For the past two weeks, our Acupuncturist, Andrew Lin, has been vacationing in Thailand! Whilst in Thailand, he was able to absorb the culture and visit popular attractions. Here’s a brief breakdown of what Andrew did:
To begin, Andrew visited Monkey Temple. Here he was able to feed monkeys and watch them play [Figure 1].
Did you know: There are currently 264 known monkey species.
Following this, Andrew was able to free his inner-Vancouverite by kayaking through caves in Amphoe Mueang Krabi. On this tour, Andrew was able to see all the different coastal ecosystems and canyons. In Thailand, the caves are a popular tourist destination for their beautiful limestone and exotic bats. Here you can see the tour group that Andrew was with, kayaking along the coast of the Mueang Krabi District [Figure 2].
Next up, Andrew went to Chiang Mai, where he was able relax for the day at the Elephant Jungle Sanctuary. This sanctuary is a great place for tourists to visit the elephants as it is both ethical and sustainable. During the day, Andrew was able to play with the elephants in the water as well as wash them in mud [Figure 3].

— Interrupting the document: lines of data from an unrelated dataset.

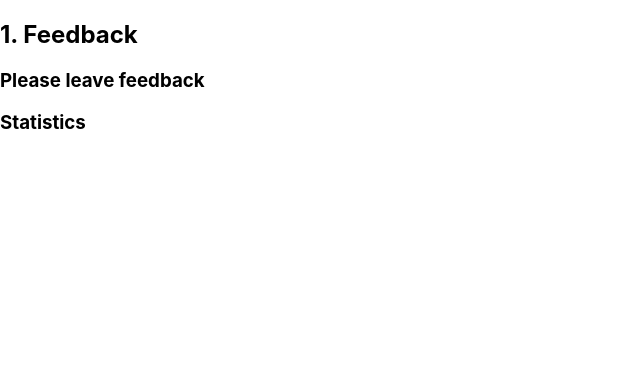
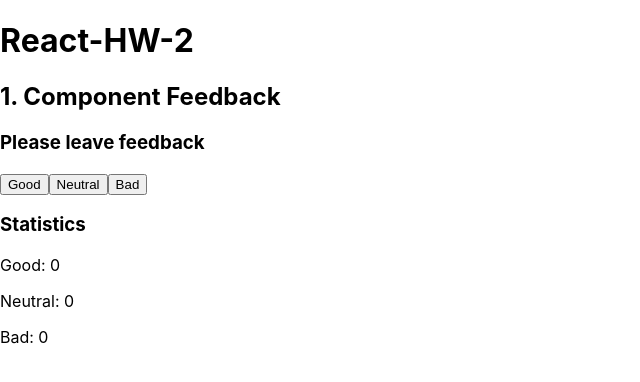
Before and after one commit to davidnedkonst/react-hw-02, a React (Create React App) app: page / in a window 1280 px wide. Shown: the top 382 px of the page, without its empty margins (0-640 px from the left). Built offline with nearby package versions, Linux system fonts and the light colour scheme.

Commit message:
Component Feedback. Step 1 completed.

```diff
--- a/public/index.html
+++ b/public/index.html
@@ -2,21 +2,16 @@
 <html lang="en">
   <head>
     <meta charset="utf-8" />
-    <link rel="icon" href="%PUBLIC_URL%/favicon.ico" />
     <meta name="viewport" content="width=device-width, initial-scale=1" />
     <meta name="theme-color" content="#000000" />
     <meta
       name="description"
       content="Web site created using create-react-app"
     />
-    <link rel="apple-touch-icon" href="%PUBLIC_URL%/logo192.png" />
-
-    <link rel="manifest" href="%PUBLIC_URL%/manifest.json" />
 
     <title>React App</title>
   </head>
   <body>
-    <noscript>You need to enable JavaScript to run this app.</noscript>
     <div id="root"></div>
   </body>
 </html>
--- a/src/App.js
+++ b/src/App.js
@@ -4,7 +4,9 @@ import Feedback from './components/Feedback';
 export default function App() {
   return (
     <div>
-      <h2>1. Feedback</h2>
+      <h1>React-HW-2</h1>
+
+      <h2>1. Component Feedback</h2>
       <Feedback />
     </div>
   );
--- a/src/components/Feedback/Feedback.js
+++ b/src/components/Feedback/Feedback.js
@@ -1,20 +1,54 @@
 import React from "react";
 
-export default class Feedback extends React.Component{
+export default class Feedback extends React.Component {
     state = {
         good: 0,
         neutral: 0,
-        bad: 0
+        bad: 0,
     };
 
-    render(){
+    onGoodLike = () => {
+        this.setState(prevState => ({
+            good: prevState.good + 1,
+            neutral: prevState.neutral,
+            bad: prevState.bad,
+        }))
+    };
+
+    onNeutralLike = () => {
+        this.setState(prevState => ({
+            good: prevState.good,
+            neutral: prevState.neutral + 1,
+            bad: prevState.bad,
+        }))
+    };
+
+    onBadLike = () => {
+        this.setState(prevState => ({
+            good: prevState.good,
+            neutral: prevState.neutral,
+            bad: prevState.bad + 1,
+        }))
+    };
+
+    render() {
+        const { good, neutral, bad } = this.state;
+
         return (
             <div>
                 <h3>Please leave feedback</h3>
-
+                <div>
+                    <button onClick={() => (this.onGoodLike())}>Good</button>
+                    <button onClick={() => (this.onNeutralLike())}>Neutral</button>
+                    <button onClick={() => (this.onBadLike())}>Bad</button>
+                </div>
 
                 <h3>Statistics</h3>
-
+                <div>
+                    <p>Good: <span>{good}</span></p>
+                    <p>Neutral: <span>{neutral}</span></p>
+                    <p>Bad: <span>{bad}</span></p>
+                </div>
             </div>
         );
     };
```
Also changed, not shown: src/logo.svg (deleted), 1 other file (tests, documents, lock files or other folders).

Did you know: Mud can act as a natural sun protectant for animals like elephants or hippos.
After his day relaxing with the elephants, Andrew was able to experience some of the nightlife in Chiang Mai. In the evening, Andrew went to go see the Muay Thai fight night, where he won 5 out of 7 bets with the bartender as to whom would win each fight [Figure 4]!

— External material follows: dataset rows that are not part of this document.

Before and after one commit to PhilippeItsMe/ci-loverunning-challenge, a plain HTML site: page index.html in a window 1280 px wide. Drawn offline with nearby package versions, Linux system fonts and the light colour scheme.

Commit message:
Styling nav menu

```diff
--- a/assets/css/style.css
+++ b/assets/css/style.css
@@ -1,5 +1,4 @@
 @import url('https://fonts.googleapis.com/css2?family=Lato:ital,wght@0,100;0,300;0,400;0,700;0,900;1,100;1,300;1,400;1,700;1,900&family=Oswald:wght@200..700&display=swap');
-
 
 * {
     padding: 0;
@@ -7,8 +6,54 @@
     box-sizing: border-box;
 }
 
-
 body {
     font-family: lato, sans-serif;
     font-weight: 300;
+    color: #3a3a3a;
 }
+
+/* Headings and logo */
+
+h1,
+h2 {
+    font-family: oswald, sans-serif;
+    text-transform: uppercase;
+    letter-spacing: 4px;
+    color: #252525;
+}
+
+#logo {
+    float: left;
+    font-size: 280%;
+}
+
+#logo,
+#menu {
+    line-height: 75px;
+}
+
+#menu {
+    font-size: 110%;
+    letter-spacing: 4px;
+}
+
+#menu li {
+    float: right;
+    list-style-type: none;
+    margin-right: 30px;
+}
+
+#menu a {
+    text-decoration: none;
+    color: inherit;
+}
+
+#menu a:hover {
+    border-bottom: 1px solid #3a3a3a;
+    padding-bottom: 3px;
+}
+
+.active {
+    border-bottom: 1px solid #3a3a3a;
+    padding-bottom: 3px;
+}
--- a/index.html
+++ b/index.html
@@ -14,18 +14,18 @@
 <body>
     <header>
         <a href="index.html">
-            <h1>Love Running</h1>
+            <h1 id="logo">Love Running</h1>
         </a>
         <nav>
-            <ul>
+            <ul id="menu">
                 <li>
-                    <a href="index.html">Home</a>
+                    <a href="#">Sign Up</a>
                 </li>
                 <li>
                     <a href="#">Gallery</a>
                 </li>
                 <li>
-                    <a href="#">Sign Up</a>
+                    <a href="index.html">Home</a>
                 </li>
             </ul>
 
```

The next day, Andrew was able to attend a cooking class to make authentic Thai food. Here you can see the different dishes he made [Figure 5].
As part of his trip, Andrew made an effort to visit the “Gateway to Heaven” White Temple in Chiang Rai, otherwise known as the Wat Rong Khun. Owned by the Thai visual artist Chalermchai Kositpipat, the White Temple was built as an art exhibition for the people of Chiang Rai and it’s visitors. It is stylized as a Buddhist Temple and features The bridge of “the cycle of rebirth”, the Gate of Heaven, the Ubosot, and the Golden Building [Figure 6].
Being the main building, the Ubosot is a large white structure with fragments of mirrored glass in the walls. This building takes on many design traits of classic Thai structure, including the three tiered roof and the serpent deities whom are legended to protect the Buddhist Temples. The Ubosot is meant to convey an overall message of the wickedness in people, because of this, despite the “pure” exterior, the inside of the Ubosot features fiery colours and the grand emerald Buddha, dressed in golden robes sitting on a throne in the central hall. To reach the Ubosot, people may pass over the bridge of the “cycle of rebirth,” which emits that to obtain happiness, a person must resist the temptations of greed and desire. These visions of greed and desire are represented in the Gate to Heaven exhibit. which is guarded by two creatures; one of death and the other of Rahu, who decides the fate of the dead. Finally, the Golden Building is the temple’s washroom area. However, it is much more than this, It symbolizes the body and people.
In Chiang Rai, Andrew was also able to visit the Long Neck Tribe. These women sometimes can have up to 25 of the heavy brass rings around their neck, this results in the shoulders and rib cages of the women being compressed down [Figure 7].
Andrews final stop took him to the Golden Triangle. Known for it’s production and distribution of opium on the ghost island, the Golden Triangle is a popular tourist destination. Andrew was able to take a guided boat tour through the rivers of Thailand, Myanmar, and Laos [Figure 8].
All Photos by: Andrew Lin